The Pid Thong Lang Phra Foundation, which is dedicated to promoting the sufficiency economy vision of King Bhumibol Adulyadej The Great, organised a seminar “Rethinking to Push Thailand Forward” in collaboration with seven organisations on Wednesday.
Representatives from the Puey Ungphakorn Institute for Economic Research, the Bank of Thailand, the Bank of Agriculture and Agricultural Cooperatives, Mahidol University, the National Institute of Development Administration, the Institute of Public Policy and Development and ThaiPublica exchanged research and ideas on improving Thailand after the Covid-19 fallout, a situation that has amplified the country’s social and economic problems from the impact of megatrends, or the driving forces that define the world today and that of tomorrow in major aspects such as an ageing society, climate change and digitalisation.
A foundation study revealed that the Covid-19 crisis has put more than 18 million Thai labourers in 258 occupations at risk of losing their jobs.
“We divided labourers at risk into three groups,” said a foundation representative. “The first group includes those in 166 occupations who are directly affected by change in trading/marketing brought about by the outbreak, like cooks, mechanics, teachers and animal farmers. They account for 32.2 per cent of Thai labourers, or 12.2 million people.”
The second group, consisting of 81 occupations, are technicians, clerks, and craftsmen. They make up 12.6 per cent of labourers, or 4.78 million people.

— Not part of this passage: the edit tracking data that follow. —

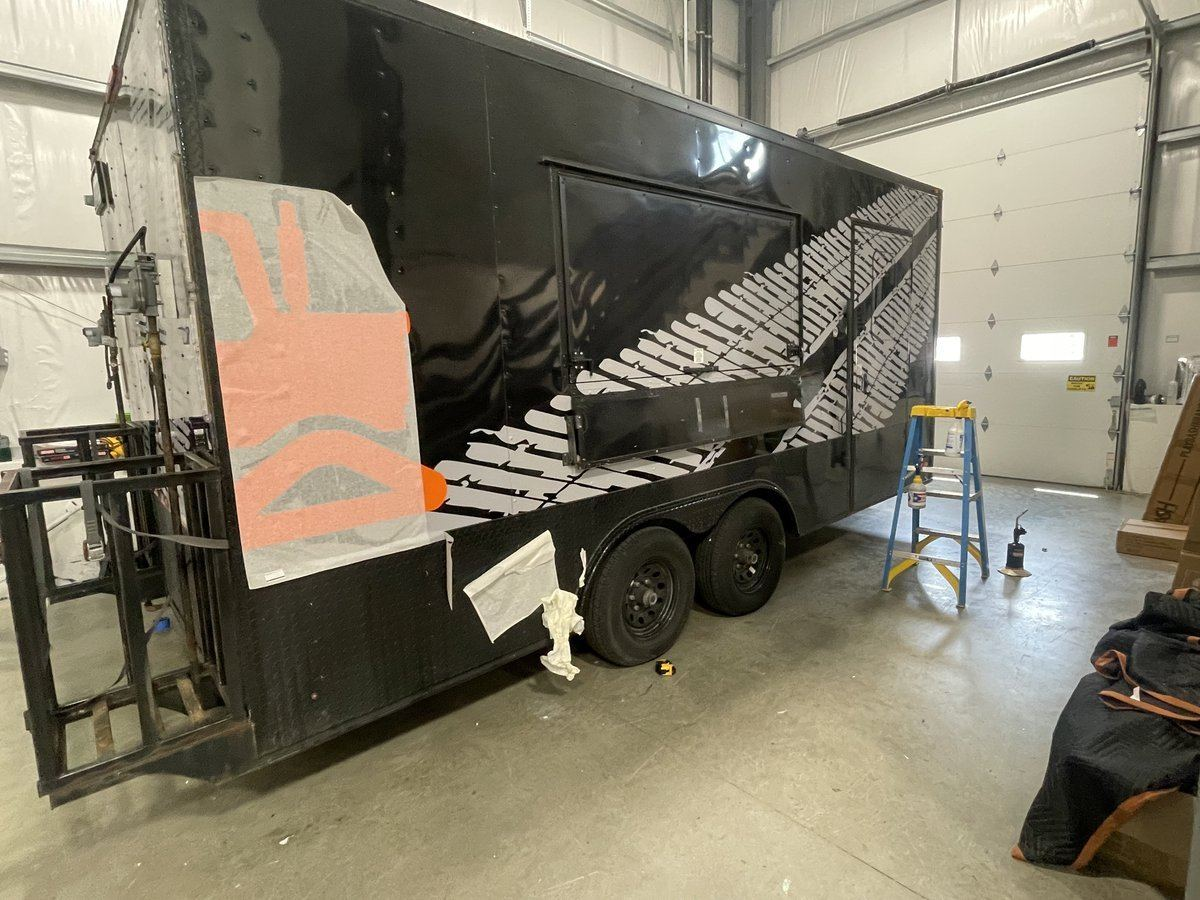
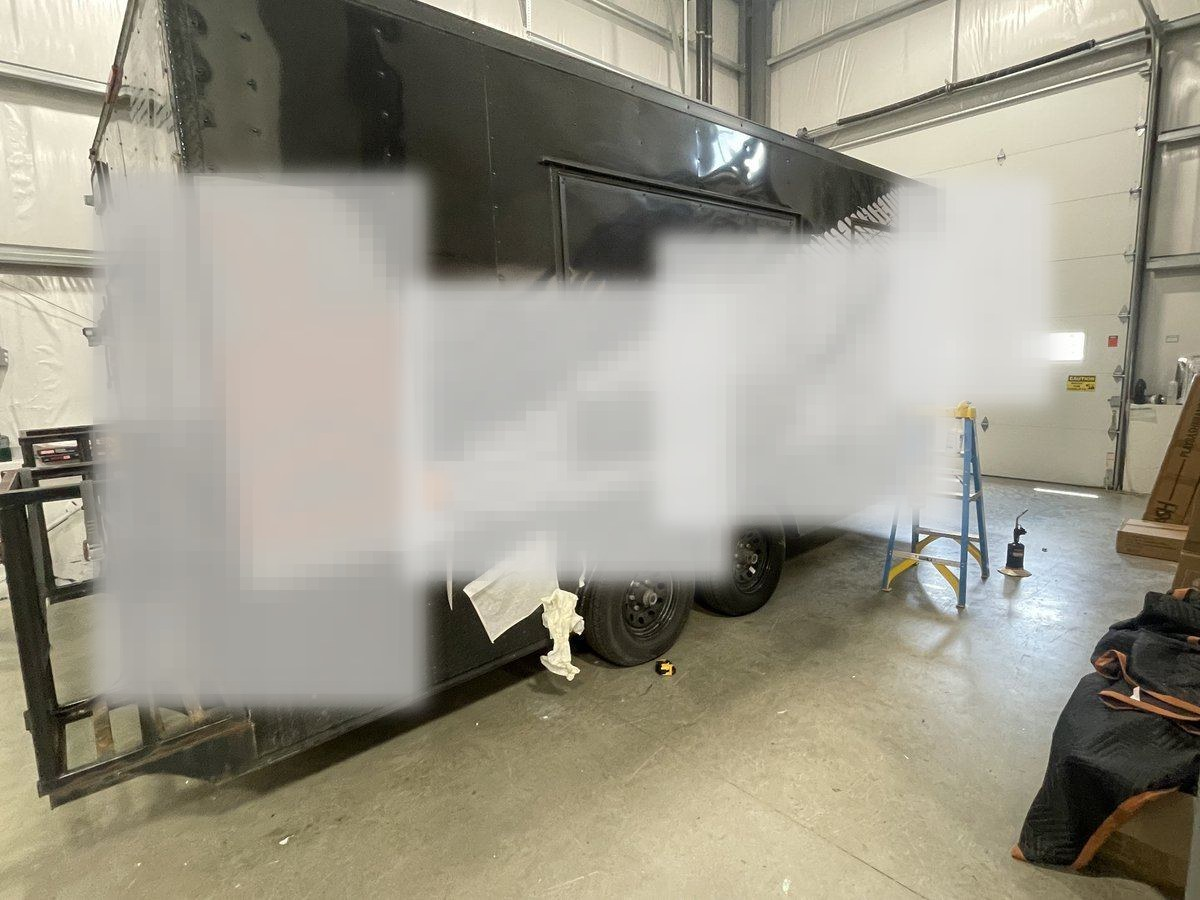
Trainer 2.7.3: blur Unplugged word mark on trailer Photos cards
Cover Unplugged on trailer-spot-graphics.jpg (and sales trailer-rivets
alias). Retitle/recaption without naming the brand. Bump ?v=273 and SW
wrap911-trainer-2.7.3. Stripe/unlock unchanged.

diff --git a/trainer/js/data.js b/trainer/js/data.js
@@ -698,23 +698,23 @@ window.WRAP911_DATA = {
     },
         {
       id: "pl21",
-      title: "Black enclosed trailer — white slash down, nose still taped",
+      title: "Black enclosed trailer — side graphic down, nose still taped",
       image: "media/photos/gallery/trailer-spot-graphics.jpg",
       module: "post-heat",
       jobType: "Vehicles",
-      visual: "Black dual-axle enclosed trailer in the shop. A white slash graphic is already on the side, across the door and the rear panel. On the nose, a salmon panel is still under grey transfer tape, held with orange tape. Diamond plate runs the lower rail. A blue and yellow step ladder, a spray bottle, and a propane torch stand on the concrete. Liner scraps are on the floor. This is not a pickup.",
-      narration: "This is the trailer, and it is not the bottle-print pickup. The white graphic already on the side is a slash pattern across the door and the rear panel. It is seated. The salmon piece on the nose is the one still in transfer tape, hinged with orange tape. That is a dry-fit, not a finished panel.\n\nRegister the salmon panel to the trailer before you pull the liner. Squeegee it, then pull the tape low and slow. The torch on the floor is for after the panel is down, and only at the film TDS. Do not invent a temperature, and do not heat the tape while you are still sliding the graphic.\n\nSmall fastener heads are visible on the black skin. This wide shot does not show tented rivets, so do not teach a rivet-tent close-up from it. Ladder stays on the concrete until you need the upper edge.",
+      visual: "Black dual-axle enclosed trailer in the shop. A white side graphic is already on the side, across the door and the rear panel. On the nose, a printed panel is still under grey transfer tape, held with orange tape. Diamond plate runs the lower rail. A blue and yellow step ladder, a spray bottle, and a propane torch stand on the concrete. Liner scraps are on the floor. This is not a pickup.",
+      narration: "This is the trailer, and it is not the bottle-print pickup. The white side graphic on the side is already down across the door and the rear panel. It is seated. The nose piece is still in transfer tape, hinged with orange tape. That is a dry-fit, not a finished panel.\n\nRegister the nose panel to the trailer before you pull the liner. Squeegee it, then pull the tape low and slow. The torch on the floor is for after the panel is down, and only at the film TDS. Do not invent a temperature, and do not heat the tape while you are still sliding the graphic.\n\nSmall fastener heads are visible on the black skin. This wide shot does not show tented rivets, so do not teach a rivet-tent close-up from it. Ladder stays on the concrete until you need the upper edge.",
       checklist: [
         "Call it a black enclosed trailer, not a pickup",
-        "White slash graphic is already down on the side",
-        "Salmon nose panel is still under transfer tape",
-        "Register that panel before pulling the liner",
+        "White side graphic is already down",
+        "Nose panel is still under transfer tape",
+        "Register the nose panel before pulling the liner",
         "Pull tape low and slow after the squeegee pass",
         "Leave the torch down until alignment is locked; heat only per TDS",
       ],
       quiz: {
         q: "Which graphic is finished, and which is still under tape?",
-        correct: "The white slash on the side is down. The salmon panel on the nose is still under transfer tape.",
+        correct: "The white side graphic is down. The nose panel is still under transfer tape.",
         wrong: "A white tire-tread graphic on a pickup, with an orange bottle print already glassed."
       }
     },
@@ -917,13 +917,13 @@ window.WRAP911_DATA.drills = {
     },
     {
       id: "cl03",
-      title: "Trailer nose graphic",
-      subtitle: "White slash is down, salmon panel still taped",
+      title: "Trailer nose panel hang",
+      subtitle: "Side graphic is down, nose panel still taped",
       image: "media/photos/gallery/trailer-spot-graphics.jpg",
       intro: "Tap the sequence IN ORDER for this black enclosed trailer.",
       steps: [
-        "Confirm the white slash on the side is already down",
-        "Register the salmon nose panel while it is still under tape",
+        "Confirm the white side graphic is already down",
+        "Register the nose panel while it is still under tape",
         "Squeegee, then pull the tape low and slow",
         "Only then use heat, and only per the film TDS"
       ],

diff --git a/trainer/index.html b/trainer/index.html
@@ -25,10 +25,10 @@
   <link rel="apple-touch-icon" href="icons/apple-touch-icon.png">
   <link rel="icon" type="image/png" href="icons/icon-192.png">
   <title>WRAP 911 Trainer</title>
-  <link rel="stylesheet" href="css/style.css?v=272">
-  <link rel="stylesheet" href="css/theme-dark.css?v=272">
+  <link rel="stylesheet" href="css/style.css?v=273">
+  <link rel="stylesheet" href="css/theme-dark.css?v=273">
   <!-- 2.6.2 perf: app-core.js is injected later by app.js; preload so it downloads in parallel -->
-  <link rel="preload" href="js/app-core.js?v=272" as="script">
+  <link rel="preload" href="js/app-core.js?v=273" as="script">
   <style>
     .passion-note { margin: 0 0 0.9rem; padding: 0.75rem 0.85rem; border-radius: 12px; background: rgba(255,176,0,.08); box-shadow: inset 3px 0 0 #ffb000; }
     .passion-note strong { display: block; letter-spacing: .08em; text-transform: uppercase; color: #ffb000; font-size: 0.78rem; margin-bottom: 0.35rem; }
@@ -251,24 +251,24 @@
       /* Service worker is registered once, in js/app-core.js. */
     })();
   </script>
-  <script src="js/config.js?v=272"></script>
-  <script src="js/plan-fix.js?v=272"></script>
-  <script src="js/ios-license-bridge.js?v=272"></script>
-  <script src="js/data.js?v=272"></script>
-  <script src="js/data_extra.js?v=272"></script>
-  <script src="js/problems-db.js?v=272"></script>
-  <script src="js/labels-fix.js?v=272"></script>
-  <script src="js/app_extra.js?v=272"></script>
-  <script src="js/problem-upload.js?v=272"></script>
-  <script src="js/coach.js?v=272"></script>
-  <script src="js/app.js?v=272"></script>
-  <script src="js/video-fix.js?v=272"></script>
-  <script src="js/license-gate.js?v=272"></script>
-  <script src="js/captions-fix.js?v=272"></script>
-  <script src="js/jobs-trim.js?v=272"></script>
-  <script src="js/photos-unique.js?v=272"></script>
-  <script src="js/practice-fix.js?v=272"></script>
-  <script src="js/about.js?v=272"></script>
-  <script src="js/games.js?v=272"></script>
+  <script src="js/config.js?v=273"></script>
+  <script src="js/plan-fix.js?v=273"></script>
+  <script src="js/ios-license-bridge.js?v=273"></script>
+  <script src="js/data.js?v=273"></script>
+  <script src="js/data_extra.js?v=273"></script>
+  <script src="js/problems-db.js?v=273"></script>
+  <script src="js/labels-fix.js?v=273"></script>
+  <script src="js/app_extra.js?v=273"></script>
+  <script src="js/problem-upload.js?v=273"></script>
+  <script src="js/coach.js?v=273"></script>
+  <script src="js/app.js?v=273"></script>
+  <script src="js/video-fix.js?v=273"></script>
+  <script src="js/license-gate.js?v=273"></script>
+  <script src="js/captions-fix.js?v=273"></script>
+  <script src="js/jobs-trim.js?v=273"></script>
+  <script src="js/photos-unique.js?v=273"></script>
+  <script src="js/practice-fix.js?v=273"></script>
+  <script src="js/about.js?v=273"></script>
+  <script src="js/games.js?v=273"></script>
 </body>
 </html>

diff --git a/trainer/js/captions-fix.js b/trainer/js/captions-fix.js
@@ -223,13 +223,13 @@
       wrong: "A propane torch heating rivets."
     },
     "trailer-spot-graphics.jpg": {
-      title: "Black trailer, nose still taped",
+      title: "Black trailer — nose panel still taped",
       jobType: "Vehicles",
-      visual: "Black dual-axle enclosed trailer in the shop. A white slash graphic is already on the side, across the door and the rear panel. On the nose, a salmon panel is still under grey transfer tape with orange tape tabs. Diamond plate runs the lower rail. A blue and yellow step ladder, a spray bottle, and a propane torch stand on the concrete. White liner scraps are on the floor.",
-      narration: "This is the black trailer. The white slash graphic on the side is already down. The salmon piece on the nose is still under transfer tape. That is a dry-fit, not a finished panel. The torch and the ladder are on the floor.\n\nRegister the salmon panel before you pull the liner. Pull the tape low and slow after the film is squeegeed. This wide shot does not show a rivet-tent close-up.",
-      check: ["Name the black enclosed trailer", "See the white slash already on the side", "See the salmon nose still under transfer tape", "Leave the torch on the floor until the panel is down"],
+      visual: "Black dual-axle enclosed trailer in the shop. A white side graphic is already on the side, across the door and the rear panel. On the nose, a printed panel is still under grey transfer tape with orange tape tabs. Diamond plate runs the lower rail. A blue and yellow step ladder, a spray bottle, and a propane torch stand on the concrete. White liner scraps are on the floor.",
+      narration: "This is the black trailer. The white side graphic on the side is already down. The nose piece is still under transfer tape. That is a dry-fit, not a finished panel. The torch and the ladder are on the floor.\n\nRegister the nose panel before you pull the liner. Pull the tape low and slow after the film is squeegeed. This wide shot does not show a rivet-tent close-up.",
+      check: ["Name the black enclosed trailer", "See the white side graphic already down", "See the nose panel still under transfer tape", "Leave the torch on the floor until the panel is down"],
       q: "Which graphic is finished, and which is still taped?",
-      correct: "The white slash on the side is down. The salmon nose panel is still under transfer tape.",
+      correct: "The white side graphic is down. The nose panel is still under transfer tape.",
       wrong: "A bottle-print pickup with the liner hanging off the doors."
     },
     "trailer-rivets.jpg": null,

diff --git a/trainer/js/photos-boost.js b/trainer/js/photos-boost.js
@@ -86,11 +86,11 @@
       narration:"Cutouts first in the layout. Relief around openings. Do not stretch art across a hole.",
       checklist:["Mark every cutout","Relief around openings","Keep art square","Trim after the face is glassed"],
       quiz:{q:"Printed kiosk with a hole. Rule?",correct:"Layout the hole first. Do not stretch art across it.",wrong:"Stretch the print over the hole and cut later."} },
-    { id:"pb-spot", title:"Trailer spot graphic at the hinge", image:"media/photos/gallery/trailer-spot-graphics.jpg", module:"post-heat", jobType:"Trailer",
-      visual:"Spot graphic under tape at a hinge.",
-      narration:"Tape off low and slow. Trim the hinge after the tape is gone.",
-      checklist:["Squeegee tape down","Pull 180 degrees","Stop if a corner lifts","Trim hinge last"],
-      quiz:{q:"When do you trim the hinge?",correct:"After the transfer tape is off.",wrong:"Before you pull tape, so the hinge is free."} },
+    { id:"pb-spot", title:"Trailer nose panel still under tape", image:"media/photos/gallery/trailer-spot-graphics.jpg", module:"post-heat", jobType:"Trailer",
+      visual:"Black trailer nose. Printed panel still under grey transfer tape with orange hinge tabs. White side graphic already down.",
+      narration:"Nose panel is still taped — dry-fit, not finished. Register it, squeegee, then pull tape low and slow. Trim edges after the tape is gone.",
+      checklist:["Register the nose panel under tape","Squeegee the panel","Pull tape low and slow","Trim edges after tape is off"],
+      quiz:{q:"When do you trim the taped nose panel?",correct:"After the transfer tape is off.",wrong:"Before you pull tape, so the hinge is free."} },
     { id:"pb-gate", title:"Work van — rear gate wrap", image:"media/videos/van/rear-vehicle-gate-wrap.jpg", module:"squeegee", jobType:"Work van",
       visual:"Rear gate mid-wrap.",
       narration:"Gates have recesses and badges. Glass the flat, relief the handle, do not bridge the latch pocket.",

diff --git a/trainer/js/data_extra.js b/trainer/js/data_extra.js
@@ -3427,7 +3427,7 @@ window.WRAP911_DATA.PHOTO_GALLERY = [
   { id: "pg18", title: "Front bumper wrap", src: "media/photos/gallery/front-bumper-wrap.jpg", category: "Fleet", driveId: "1LXKPxgPCquWKbYZXlQFBrfL9Kn7Fbryy", photoLessonId: "pl18" },
   { id: "pg19", title: "Pink caddy bumper close-up", src: "media/photos/gallery/pink-caddy-bumper-close-up.jpg", category: "Fleet", driveId: "15_Rj2xH_QllC30ixdFQQcRVUOuQcUKNP", photoLessonId: "pl19" },
   { id: "pg20", title: "Front bumper wrap caddy", src: "media/photos/gallery/front-bumper-wrap-caddy.jpg", category: "Fleet", driveId: "12eOxYGaNrxoGOITdr9j8D5qBuxTqG-iS", photoLessonId: "pl20" },
-  { id: "pg21", title: "Trailer spot graphics", src: "media/photos/gallery/trailer-spot-graphics.jpg", category: "Trailer", driveId: "1omAzjz3VPoOSu7rAGxBrry0zofUDUvpK", photoLessonId: "pl21" },
+  { id: "pg21", title: "Black trailer — nose panel hang", src: "media/photos/gallery/trailer-spot-graphics.jpg", category: "Trailer", driveId: "1omAzjz3VPoOSu7rAGxBrry0zofUDUvpK", photoLessonId: "pl21" },
   { id: "pg22", title: "Kiosk box", src: "media/photos/gallery/kiosk-box.jpg", category: "Storefront/Architectural", driveId: "1O7xfBZTJ82bZQlILBQlr_wzxnLkWUisA", photoLessonId: "pl22" }
 ];
 

diff --git a/trainer/js/license-gate.js b/trainer/js/license-gate.js
@@ -124,8 +124,8 @@
     if (mediaAsked) return;
     mediaAsked = true;
     var srcs = [];
-    if (!window.WRAP911_PACK) srcs.push("js/photos-pack.js?v=272");
-    if (!window.WRAP911_BOOST) srcs.push("js/photos-boost.js?v=272");
+    if (!window.WRAP911_PACK) srcs.push("js/photos-pack.js?v=273");
+    if (!window.WRAP911_BOOST) srcs.push("js/photos-boost.js?v=273");
     var left = srcs.length;
     if (!left) { afterMedia(); return; }
     function done() { if (--left === 0) afterMedia(); }

diff --git a/trainer/sw.js b/trainer/sw.js
@@ -1,5 +1,5 @@
 /* WRAP 911 Trainer — offline shell cache; media/videos stay network (no cache) */
-var CACHE = "wrap911-trainer-2.7.2";
+var CACHE = "wrap911-trainer-2.7.3";
 var IMG_CACHE = "wrap911-img-v1"; /* photos the user already opened; videos are never cached */
 /* Precached without ?v=. Fetch fallbacks use ignoreSearch so ?v= script URLs still match offline. */
 var ASSETS = [

diff --git a/trainer/js/config.js b/trainer/js/config.js
@@ -11,7 +11,7 @@ window.WRAP911_CONFIG = {
   contactName: "Gerry",
   contactEmail: "Djavoo1975@icloud.com", /* same address as the live sales page footer */
   brands: ["3M", "Avery Dennison", "Arlon"],
-  version: "2.7.2",
+  version: "2.7.3",
   defaultSku: "W911-PACK",
   proPriceUsd: 149,
   proPriceLabel: "W911-PACK $149",

diff --git a/trainer/js/app.js b/trainer/js/app.js
@@ -37,7 +37,7 @@
 
   function loadLocal() {
     var s = document.createElement("script");
-    s.src = "js/app-core.js?v=272";
+    s.src = "js/app-core.js?v=273";
     s.onload = function () { after(); setTimeout(after, 200); };
     s.onerror = function () {
       var key = "wrap911_core_retry";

“The third group, consisting of 11 occupations, are at risk of being replaced by robots or automated systems, like receptionists and warehouse staff,” said the representative. “They are at higher risk of unemployment compared to the first two groups due to lower education and can therefore hardly adapt to future career trends. This group consists of 1.27 million people, or 3.35 per cent of total domestic labourers.”
The foundation proposed that the government and related agencies help these labourers in two ways.
The first is to promote the use and education of modern technology, such as e-commerce, e-learning and working from home via online platforms. This will require the government to invest in digital infrastructure as well as personnel training.
The second way is to promote the development of rural areas so that labourers who leave their jobs in big cities can return to their home province and start a new career there. The development should cover the building of water reserves for agricultural purposes, promotion of local tourism and provision of financial aid to local entrepreneurs, who will in return create jobs in the communities.
Meanwhile, Phubet Samutjak, a professor at the Institute for Population and Social Research, Mahidol University, said the Covid-19 situation has reduced income for labourers from 54 to 90 per cent.
“Our research shows that occupations that have been severely affected by the outbreak are street merchants, public vehicle drivers, and construction contractors, while those who have been mildly affected are civil servants,” he said.
“Some of the labourers who have lost their jobs or been forced to work fewer hours decided to return to their homes upcountry, which is a promising trend as it could lead to distribution of revenue and development in rural areas,” Phubet said.
“These labourers will go home with their knowledge and expertise in modern technology that they have accumulated from years of working in big cities. To make the fullest use of this, the government must design appropriate supporting measures, such as building the necessary infrastructure, promoting a digital economy at the community level and securing markets for locally manufactured products,” he added.